Gavin King....Love him or hate him, the man is popular. This morning he expressed his views in an article in the Cairns Post which is sure to raise an eyebrow or two and cause spontaneous combustion in other's.
My confession is that (aside from the vitriol drivel he spouts about Val) I actually look forward to reading his caustic commentaries on anything local he feels worthy of attack. I often disagree with his opinions but if you can't clearly recognise the other side of an argument, it's not worth having one. Occasionally I actually agree with him, and I stress occasionally.
This mornings rant was rather disappointing though. It was simply a rehashed article comprising of various parts of similar arguments made all over the country about the political system during the past few weeks. That makes this article, at best, yesterday's news.
Much has been made about the fact (and it is 'fact') that the left side of politics is suffering from the 'political machine blues'. The Labor Party and the Greens have always been the parties offering hope, honesty and a straightforward approach. At the moment, the Greens are still doing that well, but Labor is not.
The Liberal/National Coalition have been broad in their scope in gathering their candidates and have stuck to the usual message that they can do it all better. It has always worked well for them, and continues to do so.
'The Drum' featured several panelists this week who all lamented the fact that Labor are getting too polished and are appearing 'out of touch'. They have stopped listening and they are worrying so much about themselves that they are BECOMING a community rather than REPRESENTING the community. According to the data, there are only two members of the elected Federal Labor team who are not previous staffers, politicians or lawyers. Does this mean that the community is not effectively represented? No. Someone said to me recently, who cares what you did before politics, it's what you do while you are there that counts. It does however, mean that for the Labor Party, it's time to look further afield for potential candidates so that 'ordinary' people feel more connected to their politicians.
For the Liberal Party, that's unnecessary, the core voters on that side are white collar business owners, and high income earners. Those demographics do not NEED to feel a connection to their representatives, just see that the job is done.
Blue collar workers, Unionists and low income workers form what used to be the core voting demographics for the Labor Party. These people NEED to feel a connection to the person they are voting for. They want to know that they are listened to personally, AND see the results.
Gavin King is right in that most of the elected politicians we currently have in our region, in all tiers of Government, are not well liked. The spin and the polish have distracted us from seeing the results. And there have been results.

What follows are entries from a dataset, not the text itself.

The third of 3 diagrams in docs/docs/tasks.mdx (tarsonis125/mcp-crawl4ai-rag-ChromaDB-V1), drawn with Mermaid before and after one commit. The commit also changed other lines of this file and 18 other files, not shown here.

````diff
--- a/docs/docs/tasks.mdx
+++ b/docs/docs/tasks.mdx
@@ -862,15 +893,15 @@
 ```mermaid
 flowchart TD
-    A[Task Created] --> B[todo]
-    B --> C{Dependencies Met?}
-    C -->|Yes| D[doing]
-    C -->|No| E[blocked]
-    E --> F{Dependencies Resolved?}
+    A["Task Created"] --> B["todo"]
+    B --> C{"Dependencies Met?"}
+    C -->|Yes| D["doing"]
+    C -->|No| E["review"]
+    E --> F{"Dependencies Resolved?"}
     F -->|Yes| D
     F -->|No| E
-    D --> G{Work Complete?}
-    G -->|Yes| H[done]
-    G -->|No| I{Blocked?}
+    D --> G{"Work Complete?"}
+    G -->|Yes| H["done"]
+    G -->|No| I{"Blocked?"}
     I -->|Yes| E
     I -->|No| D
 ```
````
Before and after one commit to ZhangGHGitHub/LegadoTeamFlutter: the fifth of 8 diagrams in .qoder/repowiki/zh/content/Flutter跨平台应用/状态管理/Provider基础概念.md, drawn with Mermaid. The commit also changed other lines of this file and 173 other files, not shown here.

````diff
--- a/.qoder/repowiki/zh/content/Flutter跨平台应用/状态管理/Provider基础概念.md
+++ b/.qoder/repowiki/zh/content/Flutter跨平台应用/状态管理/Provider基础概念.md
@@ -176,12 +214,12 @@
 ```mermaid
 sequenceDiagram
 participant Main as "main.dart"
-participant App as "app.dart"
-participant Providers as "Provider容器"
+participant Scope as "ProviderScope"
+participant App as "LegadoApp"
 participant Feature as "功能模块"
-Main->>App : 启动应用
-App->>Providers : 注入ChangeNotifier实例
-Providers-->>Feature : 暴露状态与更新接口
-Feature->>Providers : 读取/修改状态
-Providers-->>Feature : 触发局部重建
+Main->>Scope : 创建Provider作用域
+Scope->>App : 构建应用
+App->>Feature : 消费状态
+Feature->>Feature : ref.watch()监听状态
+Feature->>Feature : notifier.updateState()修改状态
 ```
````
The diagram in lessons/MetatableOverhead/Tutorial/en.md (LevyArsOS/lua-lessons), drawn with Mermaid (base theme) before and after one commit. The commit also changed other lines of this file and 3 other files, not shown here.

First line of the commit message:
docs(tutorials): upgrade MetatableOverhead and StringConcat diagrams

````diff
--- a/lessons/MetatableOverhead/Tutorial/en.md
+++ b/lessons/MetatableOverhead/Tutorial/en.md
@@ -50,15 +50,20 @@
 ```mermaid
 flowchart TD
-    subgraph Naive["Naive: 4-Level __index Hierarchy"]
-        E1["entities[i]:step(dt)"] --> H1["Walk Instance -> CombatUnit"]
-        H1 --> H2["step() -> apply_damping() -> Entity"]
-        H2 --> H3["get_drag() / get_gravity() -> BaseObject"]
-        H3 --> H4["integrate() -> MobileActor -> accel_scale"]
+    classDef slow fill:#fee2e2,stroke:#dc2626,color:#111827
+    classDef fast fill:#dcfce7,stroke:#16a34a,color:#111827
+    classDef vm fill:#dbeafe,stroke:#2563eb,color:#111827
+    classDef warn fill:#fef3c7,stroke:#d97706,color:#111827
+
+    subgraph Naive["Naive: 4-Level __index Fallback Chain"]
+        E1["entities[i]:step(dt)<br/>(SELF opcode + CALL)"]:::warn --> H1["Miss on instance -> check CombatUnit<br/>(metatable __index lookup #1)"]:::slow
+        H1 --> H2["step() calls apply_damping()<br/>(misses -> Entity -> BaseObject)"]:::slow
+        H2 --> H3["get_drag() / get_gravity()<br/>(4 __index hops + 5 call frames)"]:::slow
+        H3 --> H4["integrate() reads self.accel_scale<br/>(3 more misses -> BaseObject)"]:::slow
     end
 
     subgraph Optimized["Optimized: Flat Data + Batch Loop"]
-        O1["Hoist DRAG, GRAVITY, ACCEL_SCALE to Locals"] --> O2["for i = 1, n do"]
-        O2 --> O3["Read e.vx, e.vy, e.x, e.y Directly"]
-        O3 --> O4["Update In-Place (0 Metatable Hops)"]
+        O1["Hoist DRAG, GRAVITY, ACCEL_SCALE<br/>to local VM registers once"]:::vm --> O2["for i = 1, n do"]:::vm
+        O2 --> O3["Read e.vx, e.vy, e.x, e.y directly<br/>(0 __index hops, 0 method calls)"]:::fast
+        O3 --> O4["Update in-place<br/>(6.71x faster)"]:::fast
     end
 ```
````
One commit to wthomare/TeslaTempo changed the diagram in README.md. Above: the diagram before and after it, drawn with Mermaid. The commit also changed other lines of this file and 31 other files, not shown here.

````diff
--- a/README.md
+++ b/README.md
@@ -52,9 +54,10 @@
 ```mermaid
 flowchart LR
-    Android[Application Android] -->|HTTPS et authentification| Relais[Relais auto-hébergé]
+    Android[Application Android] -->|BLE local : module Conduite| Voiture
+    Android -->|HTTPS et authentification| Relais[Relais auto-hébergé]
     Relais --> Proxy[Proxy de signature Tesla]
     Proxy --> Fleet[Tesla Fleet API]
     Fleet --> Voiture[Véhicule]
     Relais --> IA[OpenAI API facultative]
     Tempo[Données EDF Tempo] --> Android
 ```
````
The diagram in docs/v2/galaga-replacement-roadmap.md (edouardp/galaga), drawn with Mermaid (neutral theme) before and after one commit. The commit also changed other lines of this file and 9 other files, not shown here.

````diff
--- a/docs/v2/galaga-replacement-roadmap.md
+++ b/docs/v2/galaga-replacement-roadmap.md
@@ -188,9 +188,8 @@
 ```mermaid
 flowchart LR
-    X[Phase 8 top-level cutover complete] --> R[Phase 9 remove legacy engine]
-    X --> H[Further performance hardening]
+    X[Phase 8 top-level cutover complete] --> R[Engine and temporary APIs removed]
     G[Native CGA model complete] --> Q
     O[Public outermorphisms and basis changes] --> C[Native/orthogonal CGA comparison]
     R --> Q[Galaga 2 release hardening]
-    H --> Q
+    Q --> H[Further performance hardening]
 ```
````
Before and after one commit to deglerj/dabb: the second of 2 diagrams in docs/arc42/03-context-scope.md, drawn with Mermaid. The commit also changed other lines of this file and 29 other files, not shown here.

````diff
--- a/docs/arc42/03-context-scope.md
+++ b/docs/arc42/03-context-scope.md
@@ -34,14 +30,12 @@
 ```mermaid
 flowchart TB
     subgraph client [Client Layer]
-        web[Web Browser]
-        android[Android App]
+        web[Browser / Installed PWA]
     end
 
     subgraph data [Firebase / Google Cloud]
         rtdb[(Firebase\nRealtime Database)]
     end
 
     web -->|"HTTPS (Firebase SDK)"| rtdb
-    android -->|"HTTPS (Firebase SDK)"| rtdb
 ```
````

Last week the Council voted on some very important environmental policies that will ensure our region maintains it's sustainability amongst a herd of other great things, all obscured by the argument that Cr Lesina should not be able to vote on an issue concerning a second cousin's separated husband (are they kidding?).
Before Jim was knocked off, he spent over 2 years getting vital funds for JCU, approval for several key projects and many other newsworthy achievements, all of which we never noticed because the media were too focused on his personality, or lack thereof.
The Bligh Government were actually doing ok, travelling along nicely, until the introduction of the asset sales. The explanations and discussions over these are irrelevant. The simple fact is, the majority of people don't want them. As soon as you start to argue for something that most people don't want, they switch off.
So for all the parties, big and small, here is the simple message. Spin has got to go (yes, for you too Warren). The party machines have got to be switched off. The candidates and elected members need to get out more (with the exception of Curtis Pitt, who appears to be everywhere) and instead of just nodding heads all in a row....listen to what the public are saying (all of the public), take those views with you to caucus, and vote on THOSE issues. Stop considering each opportunity to achieve something, or discuss something, an opportunity for re-election, and start thinking of it as an opportunity to really engage with the public.
Lastly, .....encourage debate. Stop flicking the off switch when people from your own party are telling you that you are wrong. Opinions are many and varied, and no, you can't please all the people all the time, but why not at least take some time to explain yourself.
To the media, start printing (in BIG letters) the achievements from all forms of government, and from all sides of politics. Focus on what is being done, not what is NOT being done. Just try it for a few weeks and you will find that good things are happening, some ordinary things are too, but it's not actually as bad as you would have us believe. Politicians are accountable to the people, who are you accountable to?